GRIS Review

Genuine artistry is hard to come by. Many developers pour their hearts and souls into their work and unfortunately, things often get lost in translation. However, with Nomada Studio’s Gris, everything just seems to fall into place, while brilliantly conveying a powerful message about dealing with loss and reconciling with the past.

With a clear inspiration from Journey, Gris often puts the gameplay in the backseat in order to focus on atmosphere and simplicity. However, the mechanics are fleshed out over the course of the journey to provide a degree of growth for both the narrative and gameplay purposes. Genrewise, Gris falls into the puzzle-platformer category with a notable focus on flow. Movement is smooth and the controls are very straightforward. Each level has its own set of new mechanics that keep the gameplay from becoming repetitive.
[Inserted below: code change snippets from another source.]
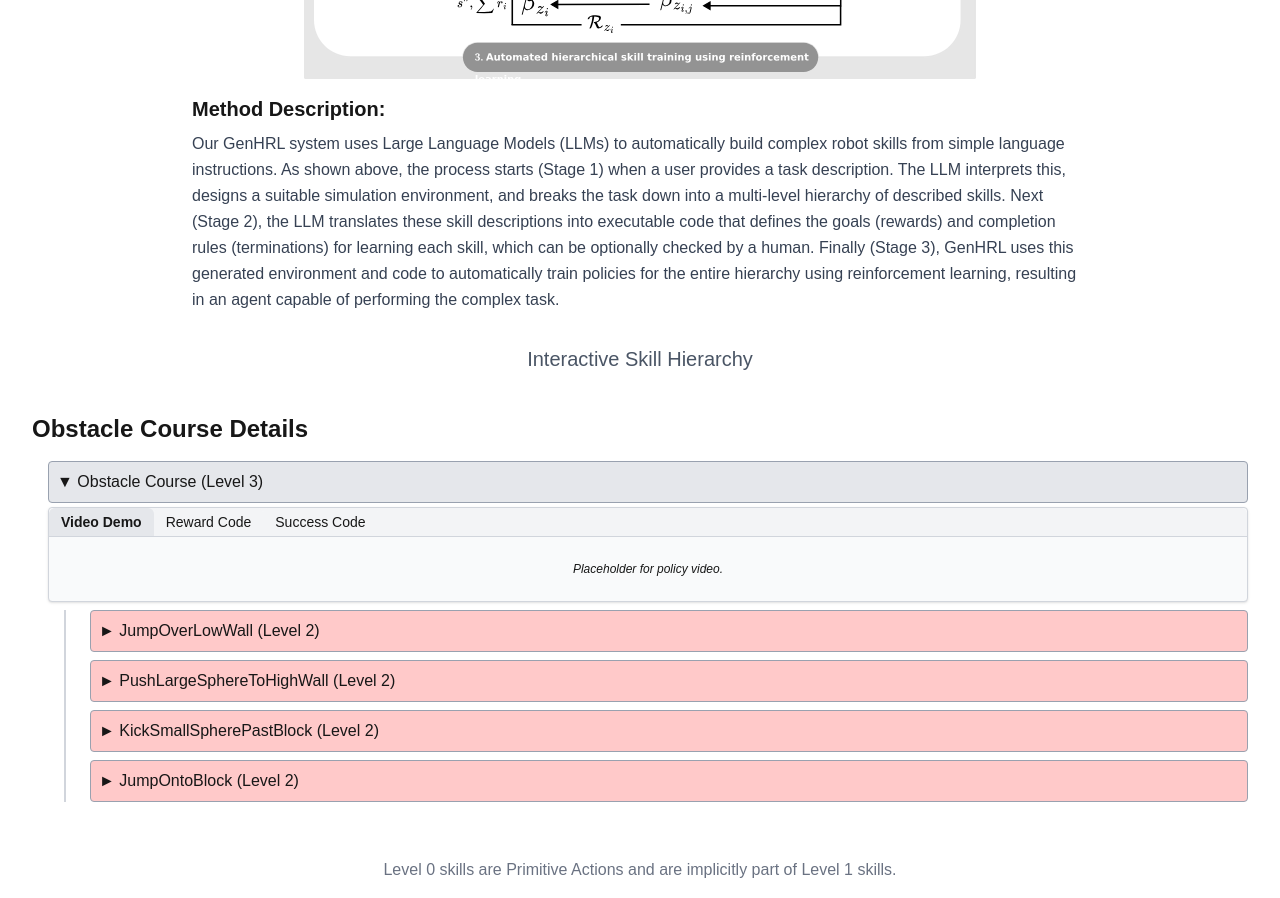
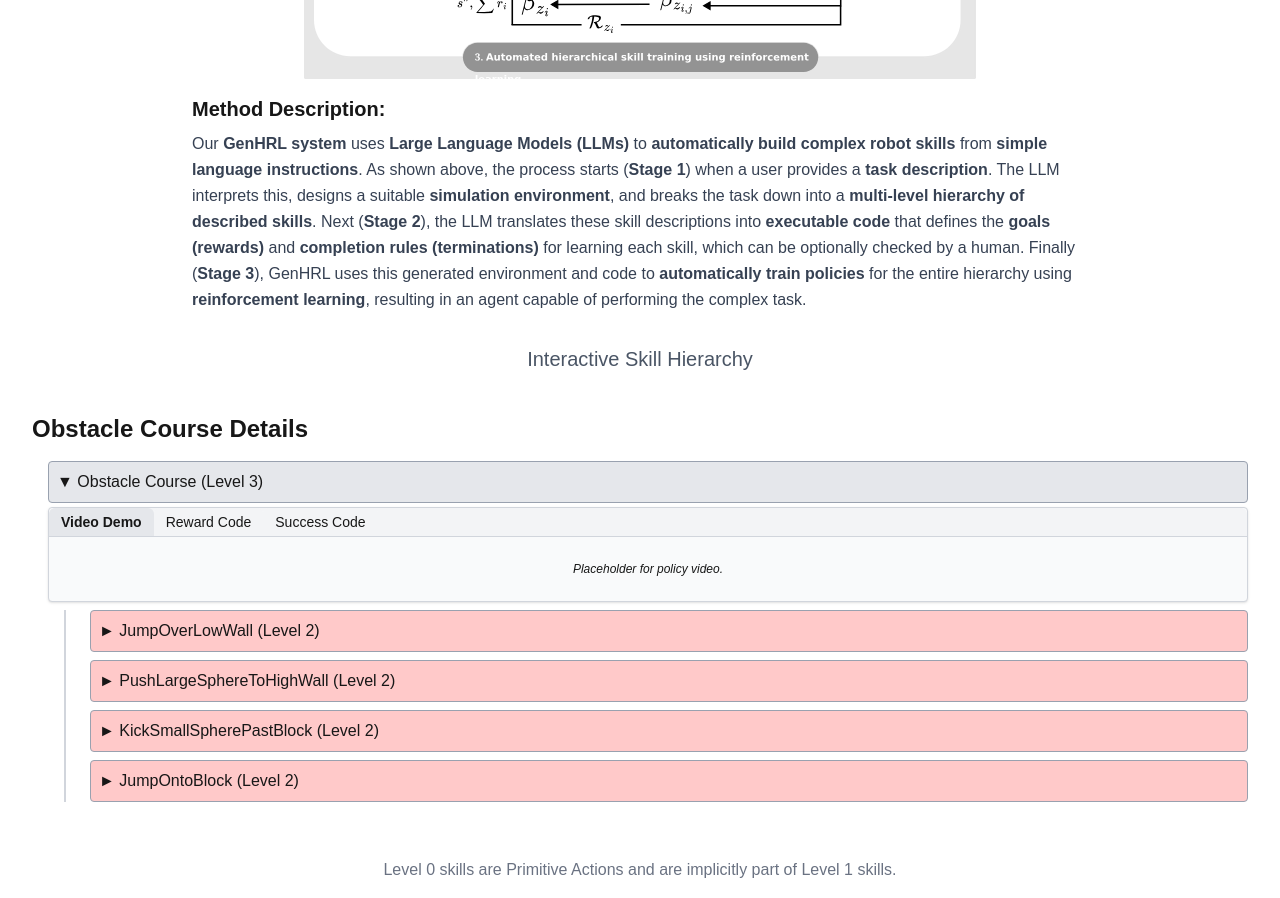
Before and after one commit to GenHRL/website2, a Next.js app: page / in a window 1280 px wide. Shown: the part 1100-1998 px from the top of the page. Built offline with nearby package versions, Linux system fonts and the light colour scheme.

Commit message:
minor rerun ctions

```diff
--- a/src/app/page.tsx
+++ b/src/app/page.tsx
@@ -38,7 +38,7 @@ export default function HomePage() {
           <div className="mt-4 text-left">
             <h3 className="text-xl font-semibold mb-2">Method Description:</h3>
             <p className="text-gray-700 leading-relaxed">
-            Our GenHRL system uses Large Language Models (LLMs) to automatically build complex robot skills from simple language instructions. As shown above, the process starts (Stage 1) when a user provides a task description. The LLM interprets this, designs a suitable simulation environment, and breaks the task down into a multi-level hierarchy of described skills. Next (Stage 2), the LLM translates these skill descriptions into executable code that defines the goals (rewards) and completion rules (terminations) for learning each skill, which can be optionally checked by a human. Finally (Stage 3), GenHRL uses this generated environment and code to automatically train policies for the entire hierarchy using reinforcement learning, resulting in an agent capable of performing the complex task.
+              Our <strong>GenHRL system</strong> uses <strong>Large Language Models (LLMs)</strong> to <strong>automatically build complex robot skills</strong> from <strong>simple language instructions</strong>. As shown above, the process starts (<strong>Stage 1</strong>) when a user provides a <strong>task description</strong>. The LLM interprets this, designs a suitable <strong>simulation environment</strong>, and breaks the task down into a <strong>multi-level hierarchy of described skills</strong>. Next (<strong>Stage 2</strong>), the LLM translates these skill descriptions into <strong>executable code</strong> that defines the <strong>goals (rewards)</strong> and <strong>completion rules (terminations)</strong> for learning each skill, which can be optionally checked by a human. Finally (<strong>Stage 3</strong>), GenHRL uses this generated environment and code to <strong>automatically train policies</strong> for the entire hierarchy using <strong>reinforcement learning</strong>, resulting in an agent capable of performing the complex task.
             </p>
           </div>
         </div>
```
When it comes to the puzzles, they’re very intuitive and generally on the easy side. Regardless, there are collectibles for those interested in some real brain-teasers. As the game progressed, the puzzles got more challenging, but it never really got to a point where solving them became the reason to play. They are more of a means to an end, with the end being a way to subtly inject symbolism into the gameplay, thereby marrying player interaction with the narrative.

Gris’s story feels incredibly personal, while also being thematically universal. The game doesn’t tell its tale through dialogue, but through action. The narrative came off as very introspective, like a sort of an internal struggle. It begins with our main character, a girl named Gris, on the palm of a statue. As the statue crumbles, she descends downward into a monochromatic world. It sets the stage for a simple journey on the surface, while weaving a coming of age story through mechanical metaphors.

Minimalism was a key focus in crafting the narrative. Throughout the year, I’ve encountered many indie games that try to approach their stories with minimalism and ended up feeling incredibly bland and lifeless. With Gris, however, the developers at Nomada Studio managed to say so much with so little. Coupled with the aforementioned symbolism-coated gameplay and you have a recipe for a masterpiece in the making. From the impressively emotional intro to the exceptionally eloquent ending, I absolutely enjoyed the journey through and through.

Visually, the game is undoubtedly breathtaking with its stunning watercolor aesthetic. Everything, from the landscapes to the architecture, is elegantly crafted with the utmost care. The meticulous nature of the artistry even applies to the choice of colors. At the start of the game, it’s limited to a monochromatic color palette. As the game progresses, colors slowly return for narrative, gameplay, and aesthetic purposes.

Each time a color returns, the visual style drastically shifts, while remaining captivating each time. The environments heavily emphasize the newly introduced colors in memorable ways that tied into the story. From the beautiful, yet aggressive reds to the cold, melancholic blues, Gris is a master of colors. By the end, the distinct visual approach left me really appreciating every single color.

Gris also speaks to the soul. The music plays a key role in the game’s brilliantly crafted atmosphere. It accentuates and facilitates the emotions that the game conveys. The lush orchestral music complemented by the powerful piano pieces and weighty vocals left me astounded. As a whole, the presentation is a near-perfect achievement in how gracefully it builds up an emotional response.

The true beauty of a minimalist story tied with absolutely stunning visuals and emotionally resonant music make for a genuine masterpiece. Gris is an absolute gem of a work that definitely deserves your attention.